┌────────
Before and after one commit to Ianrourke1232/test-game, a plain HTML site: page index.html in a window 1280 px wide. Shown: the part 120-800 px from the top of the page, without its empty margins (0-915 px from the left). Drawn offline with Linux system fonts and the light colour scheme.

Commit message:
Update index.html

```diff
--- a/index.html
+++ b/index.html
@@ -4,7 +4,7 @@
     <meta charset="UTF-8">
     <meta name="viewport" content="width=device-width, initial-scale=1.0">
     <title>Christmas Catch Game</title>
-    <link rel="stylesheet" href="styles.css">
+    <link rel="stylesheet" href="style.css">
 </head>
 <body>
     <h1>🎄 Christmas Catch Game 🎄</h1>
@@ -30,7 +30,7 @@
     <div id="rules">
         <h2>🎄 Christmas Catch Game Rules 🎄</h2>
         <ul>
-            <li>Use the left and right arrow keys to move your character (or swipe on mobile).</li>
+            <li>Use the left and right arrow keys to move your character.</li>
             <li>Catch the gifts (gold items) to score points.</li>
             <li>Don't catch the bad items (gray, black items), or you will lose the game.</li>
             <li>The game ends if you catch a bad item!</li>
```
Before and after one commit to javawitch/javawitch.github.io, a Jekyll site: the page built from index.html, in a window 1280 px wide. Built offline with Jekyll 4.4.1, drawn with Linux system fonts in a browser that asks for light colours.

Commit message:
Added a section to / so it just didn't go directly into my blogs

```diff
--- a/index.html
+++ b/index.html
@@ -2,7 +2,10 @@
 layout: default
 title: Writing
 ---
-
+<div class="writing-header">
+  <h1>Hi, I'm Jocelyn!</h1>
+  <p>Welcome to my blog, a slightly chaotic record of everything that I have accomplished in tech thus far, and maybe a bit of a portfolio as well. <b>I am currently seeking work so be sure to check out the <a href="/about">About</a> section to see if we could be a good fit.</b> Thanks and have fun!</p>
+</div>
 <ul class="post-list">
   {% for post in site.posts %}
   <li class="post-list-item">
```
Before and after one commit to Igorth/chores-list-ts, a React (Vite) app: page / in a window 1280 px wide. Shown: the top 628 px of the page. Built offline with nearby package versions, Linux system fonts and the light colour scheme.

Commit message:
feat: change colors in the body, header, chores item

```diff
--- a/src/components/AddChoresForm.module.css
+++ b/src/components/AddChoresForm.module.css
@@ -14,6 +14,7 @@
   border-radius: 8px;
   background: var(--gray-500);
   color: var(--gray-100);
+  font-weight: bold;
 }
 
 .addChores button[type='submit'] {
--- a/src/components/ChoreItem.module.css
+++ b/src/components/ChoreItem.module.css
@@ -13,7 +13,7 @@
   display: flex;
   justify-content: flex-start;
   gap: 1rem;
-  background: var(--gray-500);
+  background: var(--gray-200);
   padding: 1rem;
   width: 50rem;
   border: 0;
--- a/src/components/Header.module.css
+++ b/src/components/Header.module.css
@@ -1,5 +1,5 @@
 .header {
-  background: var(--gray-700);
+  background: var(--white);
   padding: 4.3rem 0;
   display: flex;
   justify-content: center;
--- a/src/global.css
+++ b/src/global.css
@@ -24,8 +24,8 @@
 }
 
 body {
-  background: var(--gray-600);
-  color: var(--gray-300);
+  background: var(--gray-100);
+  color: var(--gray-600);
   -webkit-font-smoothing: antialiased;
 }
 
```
└────────
▶ **ACTIVITY**: Every line of the material is to be set down again verbatim.

▶ **ANSWER BELOW**:
Before and after one commit to Ianrourke1232/test-game, a plain HTML site: page index.html in a window 1280 px wide. Shown: the part 120-800 px from the top of the page, without its empty margins (0-915 px from the left). Drawn offline with Linux system fonts and the light colour scheme.

Commit message:
Update index.html

```diff
--- a/index.html
+++ b/index.html
@@ -4,7 +4,7 @@
     <meta charset="UTF-8">
     <meta name="viewport" content="width=device-width, initial-scale=1.0">
     <title>Christmas Catch Game</title>
-    <link rel="stylesheet" href="styles.css">
+    <link rel="stylesheet" href="style.css">
 </head>
 <body>
     <h1>🎄 Christmas Catch Game 🎄</h1>
@@ -30,7 +30,7 @@
     <div id="rules">
         <h2>🎄 Christmas Catch Game Rules 🎄</h2>
         <ul>
-            <li>Use the left and right arrow keys to move your character (or swipe on mobile).</li>
+            <li>Use the left and right arrow keys to move your character.</li>
             <li>Catch the gifts (gold items) to score points.</li>
             <li>Don't catch the bad items (gray, black items), or you will lose the game.</li>
             <li>The game ends if you catch a bad item!</li>
```
Before and after one commit to javawitch/javawitch.github.io, a Jekyll site: the page built from index.html, in a window 1280 px wide. Built offline with Jekyll 4.4.1, drawn with Linux system fonts in a browser that asks for light colours.

Commit message:
Added a section to / so it just didn't go directly into my blogs

```diff
--- a/index.html
+++ b/index.html
@@ -2,7 +2,10 @@
 layout: default
 title: Writing
 ---
-
+<div class="writing-header">
+  <h1>Hi, I'm Jocelyn!</h1>
+  <p>Welcome to my blog, a slightly chaotic record of everything that I have accomplished in tech thus far, and maybe a bit of a portfolio as well. <b>I am currently seeking work so be sure to check out the <a href="/about">About</a> section to see if we could be a good fit.</b> Thanks and have fun!</p>
+</div>
 <ul class="post-list">
   {% for post in site.posts %}
   <li class="post-list-item">
```
Before and after one commit to Igorth/chores-list-ts, a React (Vite) app: page / in a window 1280 px wide. Shown: the top 628 px of the page. Built offline with nearby package versions, Linux system fonts and the light colour scheme.

Commit message:
feat: change colors in the body, header, chores item

```diff
--- a/src/components/AddChoresForm.module.css
+++ b/src/components/AddChoresForm.module.css
@@ -14,6 +14,7 @@
   border-radius: 8px;
   background: var(--gray-500);
   color: var(--gray-100);
+  font-weight: bold;
 }
 
 .addChores button[type='submit'] {
--- a/src/components/ChoreItem.module.css
+++ b/src/components/ChoreItem.module.css
@@ -13,7 +13,7 @@
   display: flex;
   justify-content: flex-start;
   gap: 1rem;
-  background: var(--gray-500);
+  background: var(--gray-200);
   padding: 1rem;
   width: 50rem;
   border: 0;
--- a/src/components/Header.module.css
+++ b/src/components/Header.module.css
@@ -1,5 +1,5 @@
 .header {
-  background: var(--gray-700);
+  background: var(--white);
   padding: 4.3rem 0;
   display: flex;
   justify-content: center;
--- a/src/global.css
+++ b/src/global.css
@@ -24,8 +24,8 @@
 }
 
 body {
-  background: var(--gray-600);
-  color: var(--gray-300);
+  background: var(--gray-100);
+  color: var(--gray-600);
   -webkit-font-smoothing: antialiased;
 }
 
```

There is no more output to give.